2.1 THE BLACK–SCHOLES MODEL
We require a model for FX spot rates that allows them to experience stochastic behaviour and strict positivity. These are the same requirements as for equities, in which the Black–Scholes model is applicable. We therefore follow Black and Scholes (1973) and the associated work of Garman and Kohlhagen (1983) as applied to foreign currency options, and describe the spot rate by a geometric Brownian motion
Note that this is far from the only choice for a simple one-factor asset price process – Bachelier (1900) used an arithmetic Brownian motion
to derive closed-form pricing formulae for European options. Though of extremely limited practical use as it doesn’t impose positivity of asset prices,1 Crack (2001) poses this as a three-star exercise (Question 3.20) and provides a comprehensive worked solution in Appendix B.
Other more complex models for the FX spot process can be introduced. We will see more of these in Section 2.10 and subsequent chapters.

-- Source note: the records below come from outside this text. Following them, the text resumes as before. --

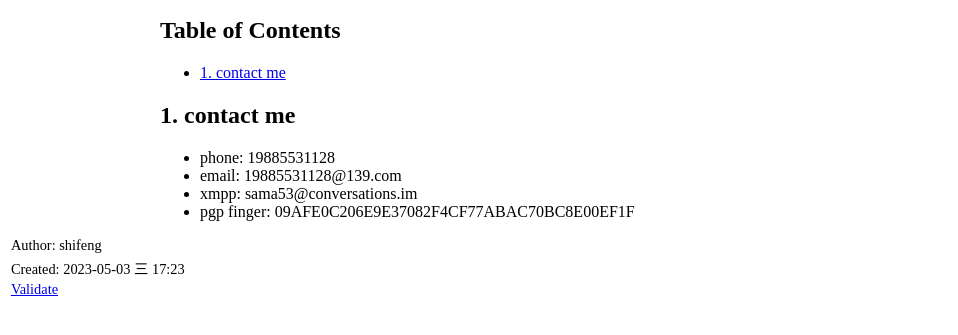
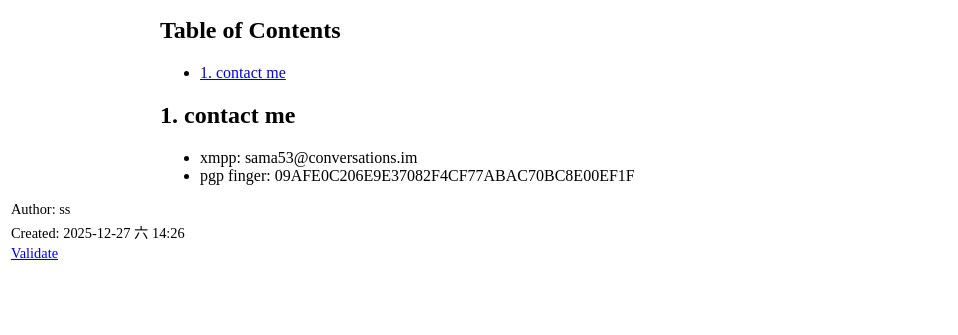
Before and after one commit to sf-random/sf-random.github.io, a plain HTML site: page index.html in a window 1280 px wide. Shown: the part 61-396 px from the top of the page, without its empty margins (0-958 px from the left). Drawn offline with Linux system fonts and the light colour scheme.

Commit message:
251227-1

```diff
--- a/index.html
+++ b/index.html
@@ -3,13 +3,13 @@
 "http://www.w3.org/TR/xhtml1/DTD/xhtml1-strict.dtd">
 <html xmlns="http://www.w3.org/1999/xhtml" lang="en" xml:lang="en">
 <head>
-<!-- 2023-05-03 三 17:23 -->
+<!-- 2025-12-27 六 14:26 -->
 <meta http-equiv="Content-Type" content="text/html;charset=utf-8" />
 <meta name="viewport" content="width=device-width, initial-scale=1" />
 <title>PUBLIC CONTACT INFORMAITON</title>
-<meta name="author" content="shifeng" />
+<meta name="author" content="ss" />
 <meta name="generator" content="Org Mode" />
-<style>
+<style type="text/css">
   #content { max-width: 60em; margin: auto; }
   .title  { text-align: center;
              margin-bottom: .2em; }
@@ -201,17 +201,14 @@
 <h2>Table of Contents</h2>
 <div id="text-table-of-contents" role="doc-toc">
 <ul>
-<li><a href="#org498ff07">1. contact me</a></li>
+<li><a href="#orge53fd86">1. contact me</a></li>
 </ul>
 </div>
 </div>
-
-<div id="outline-container-org498ff07" class="outline-2">
-<h2 id="org498ff07"><span class="section-number-2">1.</span> contact me</h2>
+<div id="outline-container-orge53fd86" class="outline-2">
+<h2 id="orge53fd86"><span class="section-number-2">1.</span> contact me</h2>
 <div class="outline-text-2" id="text-1">
 <ul class="org-ul">
-<li>phone: 19885531128</li>
-<li>email: 19885531128@139.com</li>
 <li>xmpp: sama53@conversations.im</li>
 <li>pgp finger: 09AFE0C206E9E37082F4CF77ABAC70BC8E00EF1F</li>
 </ul>
@@ -219,8 +216,8 @@
 </div>
 </div>
 <div id="postamble" class="status">
-<p class="author">Author: shifeng</p>
-<p class="date">Created: 2023-05-03 三 17:23</p>
+<p class="author">Author: ss</p>
+<p class="date">Created: 2025-12-27 六 14:26</p>
 <p class="validation"><a href="https://validator.w3.org/check?uri=referer">Validate</a></p>
 </div>
 </body>
```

For now, we introduce the Black–Scholes model.
2.1.1 Assumptions of the Black–Scholes model
The analysis of this chapter presupposes the standard Black–Scholes assumptions, as stated in Section 11.4 of Hull (1997):
1. The spot price St (in domestic currency) of one ...